A surge in inflation and the widest current account gap in more than a decade are preventing policy makers from acting to reverse a slowdown in growth caused by lower oil prices. The central bank will hold rates for the rest of the year as it gauges the depth of the slowdown, said Camilo Perez, chief economist at Banco de Bogota, who correctly forecast today’s decision.
‘‘The current account deficit is wide, so they can’t cut,” Perez said in response to emailed questions. “It would be a mistake to raise rates, because the economy is weak and there is uncertainty over the scale of the deceleration.
The current account deficit last year widened to 5.2 percent of gross domestic product, the most in more than a decade, as prices slumped for crude, Colombia’s biggest export. Finance Minister Mauricio Cardenas and central bank co-director Ana Fernanda Maiguashca have both cited the deficit as an argument against cutting rates.
Annual inflation accelerated to 4.64 percent in April, the highest rate after Brazil among the region’s major inflation-targeting economies. Policy makers have repeatedly said that faster consumer price increases are being driven by temporary increases in food and import costs.
Inflation will slow to 3.19 percent by the end of 2016, according to the most recent central bank survey of economists. Policy makers try to keep expected price increases ‘‘anchored” close to the inflation target, since these play a role in price-setting decisions and wage negotiations. Colombia targets inflation of 3 percent, plus or minus one percentage point.

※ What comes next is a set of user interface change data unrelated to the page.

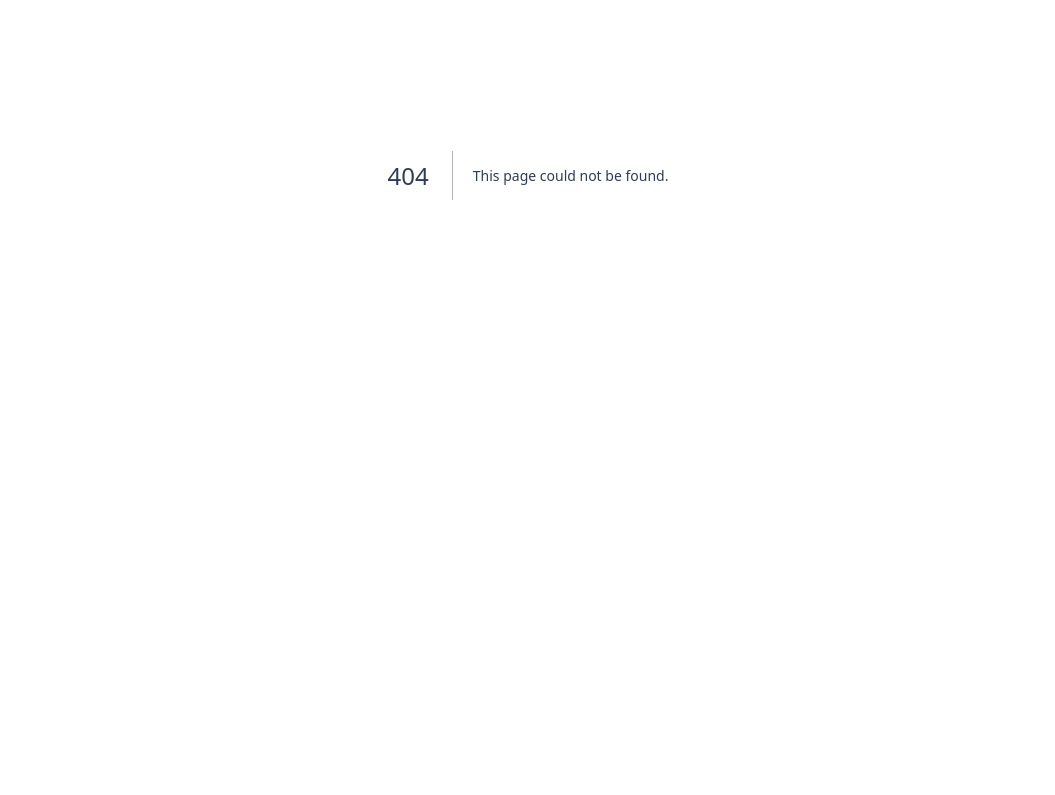
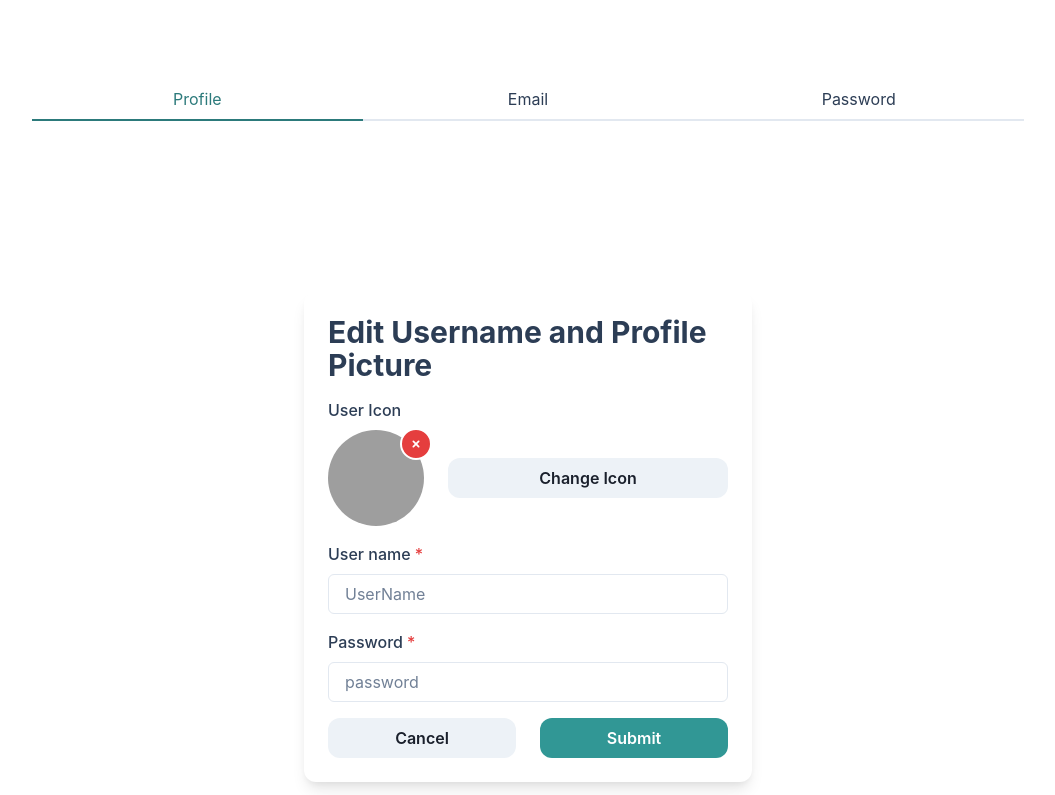
Before and after one commit to SamehMakkie/dop-front-end, a Next.js app: page /user/information in a window 1280 px wide. Before the commit this address had no page. Shown: the part 225-1020 px from the top of the page, without its empty margins (112-1167 px from the left). Before the commit the page ends 800 px from the top, so only its background shows below. Built offline with nearby package versions, Linux system fonts and the light colour scheme; grey boxes are pictures that could not be loaded.

Commit message:
Add user profile UI page without avatar image selection

```diff
--- /dev/null
+++ b/pages/user/information.js
@@ -0,0 +1,43 @@
+import {
+  Heading,
+  Tab,
+  TabList,
+  TabPanel,
+  TabPanels,
+  Tabs,
+} from "@chakra-ui/react";
+import NavigationWrapper from "../../views/NavigationWrapper/NavigationWrapper";
+import PageStackSpacing from "../../views/PageStackSpacing/PageStackSpacing";
+import Email from "../../views/UserInformationTabs/Email";
+import Password from "../../views/UserInformationTabs/Password";
+import Profile from "../../views/UserInformationTabs/Profile";
+
+const information = () => {
+  return (
+    <NavigationWrapper>
+      <PageStackSpacing>
+        <Heading>Change User Information</Heading>
+        <Tabs w="100%" isFitted colorScheme={"teal"}>
+          <TabList>
+            <Tab>Profile</Tab>
+            <Tab>Email</Tab>
+            <Tab>Password</Tab>
+          </TabList>
+          <TabPanels>
+            <TabPanel>
+              <Profile />
+            </TabPanel>
+            <TabPanel>
+              <Email />
+            </TabPanel>
+            <TabPanel>
+              <Password />
+            </TabPanel>
+          </TabPanels>
+        </Tabs>
+      </PageStackSpacing>
+    </NavigationWrapper>
+  );
+};
+
+export default information;
--- a/views/NavBar/Nav/LoggedInNav.jsx
+++ b/views/NavBar/Nav/LoggedInNav.jsx
@@ -11,6 +11,7 @@ import {
   MenuList,
   Show,
 } from "@chakra-ui/react";
+import Link from "next/link";
 import { useState } from "react";
 import { BsGrid, BsGridFill } from "react-icons/bs";
 import { MdOutlineShoppingCart, MdShoppingCart } from "react-icons/md";
@@ -22,16 +23,22 @@ import { clearUser } from "../../../redux/features/userSlice";
 const LoggedInNav = () => {
   const dispatch = useDispatch();
   const [numOfItemsInCart, setNumOfItemsInCart] = useState(1);
-  const isSearchVisible = useSelector((state) => state.searchVisibilityReducer.value);
-  const user = useSelector((state) => state.userReducer.value)
+  const isSearchVisible = useSelector(
+    (state) => state.searchVisibilityReducer.value
+  );
+  const user = useSelector((state) => state.userReducer.value);
 
   return (
     <>
       <Show below="md">
         <IconLink
           href={""}
-          defaultIcon={ isSearchVisible ? <CloseIcon boxSize="14px" /> : <Search2Icon  />}
-          hoverIcon={isSearchVisible ? <CloseIcon boxSize="14px" /> : <Search2Icon />}
+          defaultIcon={
+            isSearchVisible ? <CloseIcon boxSize="14px" /> : <Search2Icon />
+          }
+          hoverIcon={
+            isSearchVisible ? <CloseIcon boxSize="14px" /> : <Search2Icon />
+          }
           onClick={() => dispatch(toggle())}
         />
       </Show>
@@ -70,7 +77,9 @@ const LoggedInNav = () => {
             _focus={{ bgColor: "white" }}>
             {user.username}
           </MenuItem>
-          <MenuItem>Profile</MenuItem>
+          <Link href={"/user/information"}>
+            <MenuItem>Profile</MenuItem>
+          </Link>
           <MenuDivider />
           <MenuItem onClick={() => dispatch(clearUser())}>Log out</MenuItem>
         </MenuList>
--- /dev/null
+++ b/views/UserInformationTabs/Email.jsx
@@ -0,0 +1,58 @@
+import {
+  Button,
+  Flex,
+  FormControl,
+  FormLabel,
+  Heading,
+  Input,
+  Stack,
+  useColorModeValue,
+  Avatar,
+  AvatarBadge,
+  IconButton,
+  Center,
+} from "@chakra-ui/react";
+import { SmallCloseIcon } from "@chakra-ui/icons";
+
+export default function Email() {
+  return (
+    <Flex minH={"100vh"} align={"center"} justify={"center"}>
+      <Stack
+        spacing={4}
+        w={"full"}
+        maxW={"md"}
+        bg={useColorModeValue("white", "gray.700")}
+        rounded={"xl"}
+        boxShadow={"lg"}
+        p={6}
+        my={12}>
+        <Heading lineHeight={1.1} fontSize={{ base: "2xl", sm: "3xl" }}>
+          Edit Email
+        </Heading>
+
+        <FormControl id="email" isRequired>
+          <FormLabel>Email address</FormLabel>
+          <Input
+            placeholder="your-email@example.com"
+            _placeholder={{ color: "gray.500" }}
+            type="email"
+          />
+        </FormControl>
+        <FormControl id="password" isRequired>
+          <FormLabel>Password</FormLabel>
+          <Input
+            placeholder="password"
+            _placeholder={{ color: "gray.500" }}
+            type="password"
+          />
+        </FormControl>
+        <Stack spacing={6} direction={["column", "row"]}>
+          <Button w="full">Cancel</Button>
+          <Button colorScheme={"teal"} w="full">
+            Submit
+          </Button>
+        </Stack>
+      </Stack>
+    </Flex>
+  );
+}
--- /dev/null
+++ b/views/UserInformationTabs/Password.jsx
@@ -0,0 +1,67 @@
+import {
+  Button,
+  Flex,
+  FormControl,
+  FormLabel,
+  Heading,
+  Input,
+  Stack,
+  useColorModeValue,
+  Avatar,
+  AvatarBadge,
+  IconButton,
+  Center,
+} from "@chakra-ui/react";
+import { SmallCloseIcon } from "@chakra-ui/icons";
+
+export default function Password() {
+  return (
+    <Flex minH={"100vh"} align={"center"} justify={"center"}>
+      <Stack
+        spacing={4}
+        w={"full"}
+        maxW={"md"}
+        bg={useColorModeValue("white", "gray.700")}
+        rounded={"xl"}
+        boxShadow={"lg"}
+        p={6}
+        my={12}>
+        <Heading lineHeight={1.1} fontSize={{ base: "2xl", sm: "3xl" }}>
+          Edit Password
+        </Heading>
+
+
+        <FormControl id="password" isRequired>
+          <FormLabel>Old Password</FormLabel>
+          <Input
+            placeholder="password"
+            _placeholder={{ color: "gray.500" }}
+            type="password"
+          />
+        </FormControl>
+        <FormControl id="password" isRequired>
+          <FormLabel>Password</FormLabel>
+          <Input
+            placeholder="password"
+            _placeholder={{ color: "gray.500" }}
+            type="password"
+          />
+        </FormControl>
+        <FormControl id="password" isRequired>
+          <FormLabel>Confirm Password</FormLabel>
+          <Input
+            placeholder="confirm password"
+            _placeholder={{ color: "gray.500" }}
+            type="password"
+          />
+        </FormControl>
+        <Stack spacing={6} direction={["column", "row"]}>
+          <Button w="full">Cancel</Button>
+          <Button colorScheme={"teal"} w="full">
+            Submit
+          </Button>
+        </Stack>
+      </Stack>
+    </Flex>
+  );
+}
--- /dev/null
+++ b/views/UserInformationTabs/Profile.jsx
@@ -0,0 +1,79 @@
+import {
+  Button,
+  Flex,
+  FormControl,
+  FormLabel,
+  Heading,
+  Input,
+  Stack,
+  useColorModeValue,
+  Avatar,
+  AvatarBadge,
+  IconButton,
+  Center,
+} from "@chakra-ui/react";
+import { SmallCloseIcon } from "@chakra-ui/icons";
+
+export default function Profile() {
+  return (
+    <Flex minH={"100vh"} align={"center"} justify={"center"}>
+      <Stack
+        spacing={4}
+        w={"full"}
+        maxW={"md"}
+        bg={useColorModeValue("white", "gray.700")}
+        rounded={"xl"}
+        boxShadow={"lg"}
+        p={6}
+        my={12}>
+        <Heading lineHeight={1.1} fontSize={{ base: "2xl", sm: "3xl" }}>
+          Edit Username and Profile Picture
+        </Heading>
+        <FormControl id="userName">
+          <FormLabel>User Icon</FormLabel>
+          <Stack direction={["column", "row"]} spacing={6}>
+            <Center>
+              <Avatar size="xl" src="https://bit.ly/sage-adebayo">
+                <AvatarBadge
+                  as={IconButton}
+                  size="sm"
+                  rounded="full"
+                  top="-10px"
+                  colorScheme="red"
+                  aria-label="remove Image"
+                  icon={<SmallCloseIcon />}
+                />
+              </Avatar>
+            </Center>
+            <Center w="full">
+              <Button w="full">Change Icon</Button>
+            </Center>
+          </Stack>
+        </FormControl>
+        <FormControl id="userName" isRequired>
+          <FormLabel>User name</FormLabel>
+          <Input
+            placeholder="UserName"
+            _placeholder={{ color: "gray.500" }}
+            type="text"
+          />
+        </FormControl>
+
+        <FormControl id="password" isRequired>
+          <FormLabel>Password</FormLabel>
+          <Input
+            placeholder="password"
+            _placeholder={{ color: "gray.500" }}
+            type="password"
+          />
+        </FormControl>
+        <Stack spacing={6} direction={["column", "row"]}>
+          <Button w="full">Cancel</Button>
+          <Button colorScheme={"teal"} w="full">
+            Submit
+          </Button>
+        </Stack>
+      </Stack>
+    </Flex>
+  );
+}
```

In its quarterly inflation report published May 8, the central bank forecast that the economy will grow 3.1 percent or 3.2 percent this year, down from a previous forecast of 3.6 percent. That would be the nation’s weakest expansion since 2009, while outpacing the 0.9 percent growth that the International Monetary Fund forecasts for Latin America and the Caribbean as a whole.
The peso has weakened 24 percent over the last year, the biggest drop after the Russian Ruble and the Brazilian Real among major emerging market currencies.